- intravenous immunoglobulin
- immunosuppressant medications
- antipsychotic medications
Note that this isn’t an all-inclusive list of medications covered by Part D.
Part D plans do not cover:
- over-the-counter medications (such as for cough, allergies, etc.)
- vitamins or supplements
- cosmetic medications, such as for hair loss
- medications for weight loss or weight gain
- medications to treat erectile dysfunction
You can call and check with the hospital and your Part D plan ahead of any scheduled outpatient surgery to find out about coverage policies and costs for self-administered medications.
Medigap supplement plans can help pay for some out-of-pockets costs, such as copayments and deductibles.
If you’re new to Medicare in 2020, you’re not eligible to buy plans that offer coverage for the Part B deductible (Medigap Plans C and Plan F).
Medigap plans also don’t pay for prescription drug costs.
Part B covers certain medications during outpatient hospital stays, but they are not considered “self-administered.” These include:
- Injectables: intramuscular, intravenous medications given by a health professional like biologics, interferon, biologic disease-modifying antirheumatic drugs (DMARDs), antibiotics, etc.
- Certain cancer medications: oral and infused chemotherapy and anti-nausea medications
- Erythropoietin-stimulating drugs: such as epoetin alfa for anemia
- Immunosuppressant medications: such as cyclosporine for use with an organ transplant
Part B may cover some outpatient hospital medications given as part of your complete procedure if they’re part of a “bundled payment” or an essential part of services.
For example, some medications might be covered if they’re part of the outpatient procedure, but this is often up to the hospital and depends on individual situations.
Examples of medications considered a part of complete services include:
- antibiotic ointments for wound or surgical care
- pupil-dilating, anti-inflammatory, antibiotic, or other eye drops provided before, during, or after eye surgery
- sedatives for use during a procedure
- barium or contrast dye for diagnostic imaging
Other medications you’re given for your outpatient stay may be covered by your Part D plan. You still need to pay copayments or coinsurance, and costs may be higher than your usual Part D plan rates.
Medications that are typically not covered during outpatient services include:

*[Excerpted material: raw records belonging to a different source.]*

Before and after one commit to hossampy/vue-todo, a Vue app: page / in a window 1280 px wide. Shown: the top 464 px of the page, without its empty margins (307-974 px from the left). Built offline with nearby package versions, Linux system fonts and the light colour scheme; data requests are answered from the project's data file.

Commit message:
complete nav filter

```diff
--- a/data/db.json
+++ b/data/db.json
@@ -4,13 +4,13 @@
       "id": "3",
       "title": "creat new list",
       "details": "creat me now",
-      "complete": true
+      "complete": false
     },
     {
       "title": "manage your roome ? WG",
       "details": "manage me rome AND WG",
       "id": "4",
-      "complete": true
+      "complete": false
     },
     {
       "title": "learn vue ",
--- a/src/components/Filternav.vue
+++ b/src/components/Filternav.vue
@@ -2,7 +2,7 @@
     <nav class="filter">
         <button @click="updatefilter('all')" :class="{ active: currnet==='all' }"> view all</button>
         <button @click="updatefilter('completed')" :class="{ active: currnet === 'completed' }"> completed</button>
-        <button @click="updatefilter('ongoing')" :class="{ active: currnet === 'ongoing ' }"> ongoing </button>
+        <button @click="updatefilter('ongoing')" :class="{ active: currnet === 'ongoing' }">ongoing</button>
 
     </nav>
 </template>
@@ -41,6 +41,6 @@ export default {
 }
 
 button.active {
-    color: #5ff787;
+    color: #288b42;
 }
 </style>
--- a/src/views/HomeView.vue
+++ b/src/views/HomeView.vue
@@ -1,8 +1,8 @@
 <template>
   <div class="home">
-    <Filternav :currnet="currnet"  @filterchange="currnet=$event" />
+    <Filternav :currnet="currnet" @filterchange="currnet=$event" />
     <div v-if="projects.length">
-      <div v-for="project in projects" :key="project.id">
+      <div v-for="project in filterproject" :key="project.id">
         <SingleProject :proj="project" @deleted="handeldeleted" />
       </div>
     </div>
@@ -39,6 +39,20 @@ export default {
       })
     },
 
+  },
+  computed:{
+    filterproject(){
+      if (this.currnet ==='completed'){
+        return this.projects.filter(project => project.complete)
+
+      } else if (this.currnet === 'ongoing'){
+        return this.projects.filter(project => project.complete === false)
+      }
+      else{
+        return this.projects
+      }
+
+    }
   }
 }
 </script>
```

- medications provided by a hospital pharmacy to be continued at home after outpatient treatment, such as antibiotics or pain medications
- daily insulin
- laxative or suppository for constipation
- eye drops or ointments used daily
- oral medications for chronic conditions, such as diabetes, high blood pressure, or high cholesterol
Here are some safety tips for taking the following medications at home:
- injectables (intramuscular, subcutaneous — for allergies, insulin, etc.)
- oral (tablets, capsules, liquid)
- nasal spray, inhaler
- topical (creams, ointments, eye drops, ear drops)
- Wash your hands before handling any medications.
- Use a medication reminder app or other tool to keep track of your medications.
- Take your medications at the same time every day, according to a set schedule.
- Use a pill organizer for multiple oral medications.
- Follow directions on how to take the medication, as provided by your doctor and pharmacist.
Self-administered medications are covered under Medicare by separate rules. Both Medicare Part B and Part D coverage may apply and pay for different medications in different situations.
If medications are provided by a hospital pharmacy for your outpatient treatment, you may have to pay up front for any self-administered drugs and seek reimbursement from Medicare.
The hospital may be able to waive or discount charges for self-administered medications. Ask about the hospital’s policy before you receive services.
If you need to file a claim to be reimbursed for medications given to you during your outpatient hospital stay, you can call 800-MEDICARE or visit Medicare.gov to learn more about filing a claim.
It’s a good idea to check your Medicare summary notice to see all your charges.
You can call your Part D plan to ask for an out-of-network pharmacy claim form. File the claim for all self-administered medications provided with an explanation of why you need to be reimbursed.
Your local State Health Insurance Assistance Program (SHIP) can also help with questions about what’s covered.